How to Let Your Students Help You Become a Better Teacher

as culled by Jenny Lowood from Classroom Assessment Techniques: A Handbook for College Teachers by Thomas A. Angelo and K. Patricia Cross  

The Minute Paper

Near the end of class, ask students to take a few minutes to write on a half sheet of paper the answers to two questions:  “What is the most important point you learned today?” and “What point is least clear to you?” This will help you understand what your students comprehended, what they believe is the focus of the lesson, and what you need to review.

Directed Paraphrasing

Near the end of class, ask students to paraphrase something they have just learned, as directed to a specific individual or a specific audience.  This will help you assess their comprehension and application of concepts.

Application Cards

Near the end of class, ask students to write on cards a practical application of an important concept or principle you have just taught.  You can use these to assess students’ learning, and you can share a variety of applications with the class at a later date.

Student-Generated Test Questions

Give students class time to generate test questions for exams.  This will allow students to analyze what they have learned and give you feedback on their areas of focus and how they understand the material.  You might choose to use some of these questions in your tests. 

The Muddiest Point

Near the end of class, ask students to take a few minutes to answer the following question on a half sheet of paper or index card:  “What was the muddiest point for you in the class/lecture/film/discussion/assignment?” 

Using Classroom Assessment Techniques
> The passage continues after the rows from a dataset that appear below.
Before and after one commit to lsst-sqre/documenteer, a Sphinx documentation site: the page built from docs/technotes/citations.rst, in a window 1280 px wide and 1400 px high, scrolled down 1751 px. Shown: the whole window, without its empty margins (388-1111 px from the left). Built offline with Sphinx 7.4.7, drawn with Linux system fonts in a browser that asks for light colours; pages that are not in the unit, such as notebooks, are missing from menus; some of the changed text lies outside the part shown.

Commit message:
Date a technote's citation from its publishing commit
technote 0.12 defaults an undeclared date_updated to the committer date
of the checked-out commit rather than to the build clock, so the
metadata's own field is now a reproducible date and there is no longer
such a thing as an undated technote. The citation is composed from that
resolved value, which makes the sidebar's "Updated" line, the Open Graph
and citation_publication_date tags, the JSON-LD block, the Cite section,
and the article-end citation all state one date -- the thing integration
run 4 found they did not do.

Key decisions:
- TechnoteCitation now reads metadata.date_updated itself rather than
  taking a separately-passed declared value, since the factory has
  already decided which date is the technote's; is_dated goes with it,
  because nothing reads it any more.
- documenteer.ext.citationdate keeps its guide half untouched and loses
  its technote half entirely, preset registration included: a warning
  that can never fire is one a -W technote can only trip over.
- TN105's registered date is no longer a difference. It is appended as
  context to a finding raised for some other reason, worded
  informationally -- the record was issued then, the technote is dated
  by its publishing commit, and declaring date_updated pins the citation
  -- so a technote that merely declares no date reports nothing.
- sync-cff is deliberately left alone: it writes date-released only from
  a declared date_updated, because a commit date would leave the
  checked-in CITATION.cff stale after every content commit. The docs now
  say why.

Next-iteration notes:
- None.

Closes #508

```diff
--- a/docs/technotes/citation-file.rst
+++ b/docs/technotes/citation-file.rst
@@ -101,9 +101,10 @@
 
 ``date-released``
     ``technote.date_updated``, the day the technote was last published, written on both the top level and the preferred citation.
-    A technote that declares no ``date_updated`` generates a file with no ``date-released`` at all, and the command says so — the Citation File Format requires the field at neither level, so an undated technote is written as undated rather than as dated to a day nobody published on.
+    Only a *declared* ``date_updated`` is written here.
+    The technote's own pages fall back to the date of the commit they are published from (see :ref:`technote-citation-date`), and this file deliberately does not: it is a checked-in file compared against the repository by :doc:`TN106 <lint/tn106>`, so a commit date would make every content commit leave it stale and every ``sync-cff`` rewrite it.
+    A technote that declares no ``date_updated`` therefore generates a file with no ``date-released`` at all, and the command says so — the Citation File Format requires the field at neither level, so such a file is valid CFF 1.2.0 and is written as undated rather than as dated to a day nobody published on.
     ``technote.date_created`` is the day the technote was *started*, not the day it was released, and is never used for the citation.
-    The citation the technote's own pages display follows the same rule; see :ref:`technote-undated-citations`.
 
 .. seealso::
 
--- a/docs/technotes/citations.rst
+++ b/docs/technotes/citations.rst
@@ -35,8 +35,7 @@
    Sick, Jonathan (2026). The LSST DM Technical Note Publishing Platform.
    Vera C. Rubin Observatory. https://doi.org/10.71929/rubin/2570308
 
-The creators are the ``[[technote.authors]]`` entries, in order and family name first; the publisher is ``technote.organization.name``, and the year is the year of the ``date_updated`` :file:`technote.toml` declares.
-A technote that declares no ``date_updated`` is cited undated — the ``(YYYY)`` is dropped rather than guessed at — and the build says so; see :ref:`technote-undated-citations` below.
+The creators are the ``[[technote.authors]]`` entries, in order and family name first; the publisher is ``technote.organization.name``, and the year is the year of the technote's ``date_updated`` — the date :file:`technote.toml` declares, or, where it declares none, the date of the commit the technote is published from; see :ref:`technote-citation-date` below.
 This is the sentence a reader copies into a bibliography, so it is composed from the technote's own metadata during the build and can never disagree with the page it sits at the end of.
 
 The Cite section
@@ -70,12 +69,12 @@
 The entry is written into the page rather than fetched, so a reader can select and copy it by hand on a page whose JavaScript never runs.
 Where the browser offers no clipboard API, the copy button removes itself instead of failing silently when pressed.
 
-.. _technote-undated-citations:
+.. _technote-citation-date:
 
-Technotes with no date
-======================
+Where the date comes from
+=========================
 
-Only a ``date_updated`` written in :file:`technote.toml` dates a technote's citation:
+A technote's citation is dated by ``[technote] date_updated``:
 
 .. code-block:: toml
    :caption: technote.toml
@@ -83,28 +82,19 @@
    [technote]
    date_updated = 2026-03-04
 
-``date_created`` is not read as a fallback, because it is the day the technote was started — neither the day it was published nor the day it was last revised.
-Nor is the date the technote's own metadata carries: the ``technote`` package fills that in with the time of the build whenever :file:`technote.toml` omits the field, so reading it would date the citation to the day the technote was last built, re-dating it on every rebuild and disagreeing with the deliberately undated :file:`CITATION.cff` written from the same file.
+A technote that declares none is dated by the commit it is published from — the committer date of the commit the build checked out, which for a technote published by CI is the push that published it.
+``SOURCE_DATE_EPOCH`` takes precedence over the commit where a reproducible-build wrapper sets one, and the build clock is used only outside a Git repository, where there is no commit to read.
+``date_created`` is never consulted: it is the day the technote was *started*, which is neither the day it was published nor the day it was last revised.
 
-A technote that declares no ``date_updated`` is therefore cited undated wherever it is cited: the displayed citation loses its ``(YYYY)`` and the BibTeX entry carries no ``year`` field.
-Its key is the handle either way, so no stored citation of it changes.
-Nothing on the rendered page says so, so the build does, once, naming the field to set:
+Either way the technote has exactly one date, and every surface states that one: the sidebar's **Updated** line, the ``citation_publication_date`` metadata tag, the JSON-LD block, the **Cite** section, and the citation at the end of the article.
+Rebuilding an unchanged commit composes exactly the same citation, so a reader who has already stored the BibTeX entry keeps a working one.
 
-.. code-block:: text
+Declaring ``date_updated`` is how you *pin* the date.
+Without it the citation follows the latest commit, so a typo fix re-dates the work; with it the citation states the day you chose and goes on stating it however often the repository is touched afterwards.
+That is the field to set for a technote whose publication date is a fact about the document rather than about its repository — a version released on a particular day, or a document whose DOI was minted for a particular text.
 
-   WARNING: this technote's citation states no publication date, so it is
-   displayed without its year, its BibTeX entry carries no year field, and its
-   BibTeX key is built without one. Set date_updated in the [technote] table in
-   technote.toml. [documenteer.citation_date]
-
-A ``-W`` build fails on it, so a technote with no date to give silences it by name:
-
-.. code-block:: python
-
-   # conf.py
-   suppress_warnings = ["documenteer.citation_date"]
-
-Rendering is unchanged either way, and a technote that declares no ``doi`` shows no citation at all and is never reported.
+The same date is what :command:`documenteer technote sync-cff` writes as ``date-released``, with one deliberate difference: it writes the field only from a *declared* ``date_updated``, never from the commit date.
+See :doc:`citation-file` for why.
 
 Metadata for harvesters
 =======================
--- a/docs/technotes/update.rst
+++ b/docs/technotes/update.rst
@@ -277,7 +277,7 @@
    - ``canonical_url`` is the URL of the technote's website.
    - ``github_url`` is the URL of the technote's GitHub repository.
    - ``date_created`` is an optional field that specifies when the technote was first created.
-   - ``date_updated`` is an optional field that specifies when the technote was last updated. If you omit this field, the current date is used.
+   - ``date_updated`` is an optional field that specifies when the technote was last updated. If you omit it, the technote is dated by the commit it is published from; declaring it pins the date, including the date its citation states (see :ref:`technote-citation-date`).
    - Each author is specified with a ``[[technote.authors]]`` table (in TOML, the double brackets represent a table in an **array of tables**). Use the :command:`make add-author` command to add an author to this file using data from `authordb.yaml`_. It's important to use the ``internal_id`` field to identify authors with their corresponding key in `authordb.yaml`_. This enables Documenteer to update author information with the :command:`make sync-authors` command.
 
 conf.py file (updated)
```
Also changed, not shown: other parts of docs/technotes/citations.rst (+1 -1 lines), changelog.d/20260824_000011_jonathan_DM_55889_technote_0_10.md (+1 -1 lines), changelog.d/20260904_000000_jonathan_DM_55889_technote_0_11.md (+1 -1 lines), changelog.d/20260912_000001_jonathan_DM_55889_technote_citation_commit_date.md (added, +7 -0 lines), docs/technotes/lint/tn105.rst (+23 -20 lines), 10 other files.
These are just a few of the C.A.T.’s that can help you to improve your teaching by giving you immediate feedback about your students’ learning and by inviting students to participate in the improvement of the classes they are taking.  If you use C.A.T.’s, it’s important that you discuss students’ responses openly with them, that you seriously consider modifying your approach to the class when it makes sense to do so, and that you let students know why you choose not to modify your instruction when that is the most appropriate response.  See the links below for more information about and examples of C.A.T.’s: